[REQUIRED ACTION] Locate the word "important" in the data below, then copy every line that holds it.

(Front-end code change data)
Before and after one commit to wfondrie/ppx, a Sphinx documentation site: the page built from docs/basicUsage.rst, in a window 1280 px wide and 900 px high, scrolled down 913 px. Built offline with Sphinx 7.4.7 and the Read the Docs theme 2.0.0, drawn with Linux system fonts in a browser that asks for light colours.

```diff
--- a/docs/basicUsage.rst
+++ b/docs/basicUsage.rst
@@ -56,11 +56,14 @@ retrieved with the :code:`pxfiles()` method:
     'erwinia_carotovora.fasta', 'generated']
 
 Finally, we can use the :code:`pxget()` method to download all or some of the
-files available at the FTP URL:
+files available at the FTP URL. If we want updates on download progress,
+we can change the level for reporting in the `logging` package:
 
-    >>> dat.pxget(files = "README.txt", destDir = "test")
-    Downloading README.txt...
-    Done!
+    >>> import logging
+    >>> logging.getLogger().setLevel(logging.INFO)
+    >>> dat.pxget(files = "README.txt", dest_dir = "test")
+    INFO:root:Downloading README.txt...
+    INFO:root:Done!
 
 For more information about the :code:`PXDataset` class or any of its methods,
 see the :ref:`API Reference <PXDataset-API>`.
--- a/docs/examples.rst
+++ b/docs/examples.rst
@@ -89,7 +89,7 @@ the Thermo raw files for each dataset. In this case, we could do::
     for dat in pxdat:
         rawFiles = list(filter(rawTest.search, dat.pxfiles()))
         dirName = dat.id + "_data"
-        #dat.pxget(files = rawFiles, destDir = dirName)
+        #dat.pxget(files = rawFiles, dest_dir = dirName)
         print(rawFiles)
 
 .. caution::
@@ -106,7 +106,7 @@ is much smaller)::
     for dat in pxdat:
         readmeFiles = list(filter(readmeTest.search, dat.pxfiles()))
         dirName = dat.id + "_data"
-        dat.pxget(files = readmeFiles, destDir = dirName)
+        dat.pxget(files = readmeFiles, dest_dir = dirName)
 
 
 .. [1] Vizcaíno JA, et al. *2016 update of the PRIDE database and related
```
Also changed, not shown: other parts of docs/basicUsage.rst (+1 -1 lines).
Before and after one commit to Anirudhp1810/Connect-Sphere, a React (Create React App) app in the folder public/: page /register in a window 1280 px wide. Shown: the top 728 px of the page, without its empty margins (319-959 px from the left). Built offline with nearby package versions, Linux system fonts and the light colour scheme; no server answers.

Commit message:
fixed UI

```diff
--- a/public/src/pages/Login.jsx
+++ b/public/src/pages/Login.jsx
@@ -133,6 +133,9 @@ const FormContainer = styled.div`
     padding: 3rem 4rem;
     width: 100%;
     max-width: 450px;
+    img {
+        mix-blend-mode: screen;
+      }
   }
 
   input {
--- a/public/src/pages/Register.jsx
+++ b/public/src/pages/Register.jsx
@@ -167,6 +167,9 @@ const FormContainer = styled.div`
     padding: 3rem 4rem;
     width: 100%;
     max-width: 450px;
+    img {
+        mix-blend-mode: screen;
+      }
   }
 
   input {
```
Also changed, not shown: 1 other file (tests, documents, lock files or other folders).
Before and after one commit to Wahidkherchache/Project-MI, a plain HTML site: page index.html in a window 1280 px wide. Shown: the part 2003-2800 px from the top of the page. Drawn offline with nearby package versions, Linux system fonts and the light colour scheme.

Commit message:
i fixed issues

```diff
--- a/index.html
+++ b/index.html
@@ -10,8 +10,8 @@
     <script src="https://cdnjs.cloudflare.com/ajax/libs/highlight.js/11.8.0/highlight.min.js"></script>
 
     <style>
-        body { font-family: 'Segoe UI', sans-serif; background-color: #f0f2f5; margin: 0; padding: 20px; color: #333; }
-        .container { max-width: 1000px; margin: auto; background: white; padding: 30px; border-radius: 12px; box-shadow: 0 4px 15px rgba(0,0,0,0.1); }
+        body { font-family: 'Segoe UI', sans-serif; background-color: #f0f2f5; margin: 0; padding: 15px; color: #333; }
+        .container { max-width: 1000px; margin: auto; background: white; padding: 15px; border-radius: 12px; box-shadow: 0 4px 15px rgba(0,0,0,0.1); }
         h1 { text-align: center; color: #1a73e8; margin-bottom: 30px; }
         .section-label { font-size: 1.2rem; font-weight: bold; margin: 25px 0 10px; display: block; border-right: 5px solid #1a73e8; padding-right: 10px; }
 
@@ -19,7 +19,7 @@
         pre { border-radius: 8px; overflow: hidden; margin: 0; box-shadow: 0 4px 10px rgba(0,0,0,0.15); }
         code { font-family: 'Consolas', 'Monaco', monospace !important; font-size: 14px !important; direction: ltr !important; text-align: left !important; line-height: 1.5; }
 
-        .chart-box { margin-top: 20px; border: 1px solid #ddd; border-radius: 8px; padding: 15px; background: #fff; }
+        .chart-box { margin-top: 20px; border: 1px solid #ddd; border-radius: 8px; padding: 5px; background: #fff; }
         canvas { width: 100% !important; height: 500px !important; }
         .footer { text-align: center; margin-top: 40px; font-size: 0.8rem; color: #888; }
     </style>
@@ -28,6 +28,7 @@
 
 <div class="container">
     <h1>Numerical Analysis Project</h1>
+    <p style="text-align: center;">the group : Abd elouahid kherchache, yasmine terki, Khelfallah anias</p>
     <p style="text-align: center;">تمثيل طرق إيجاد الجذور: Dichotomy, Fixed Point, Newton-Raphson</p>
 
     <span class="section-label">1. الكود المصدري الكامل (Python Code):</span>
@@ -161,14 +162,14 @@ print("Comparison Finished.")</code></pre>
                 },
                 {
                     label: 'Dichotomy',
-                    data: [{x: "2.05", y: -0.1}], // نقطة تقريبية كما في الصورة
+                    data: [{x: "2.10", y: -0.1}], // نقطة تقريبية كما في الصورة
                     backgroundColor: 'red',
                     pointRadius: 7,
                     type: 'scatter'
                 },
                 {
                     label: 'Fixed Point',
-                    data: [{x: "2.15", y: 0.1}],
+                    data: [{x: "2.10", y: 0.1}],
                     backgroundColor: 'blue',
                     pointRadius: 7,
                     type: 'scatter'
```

[COMPLETED EXERCISE]
         code { font-family: 'Consolas', 'Monaco', monospace !important; font-size: 14px !important; direction: ltr !important; text-align: left !important; line-height: 1.5; }
         canvas { width: 100% !important; height: 500px !important; }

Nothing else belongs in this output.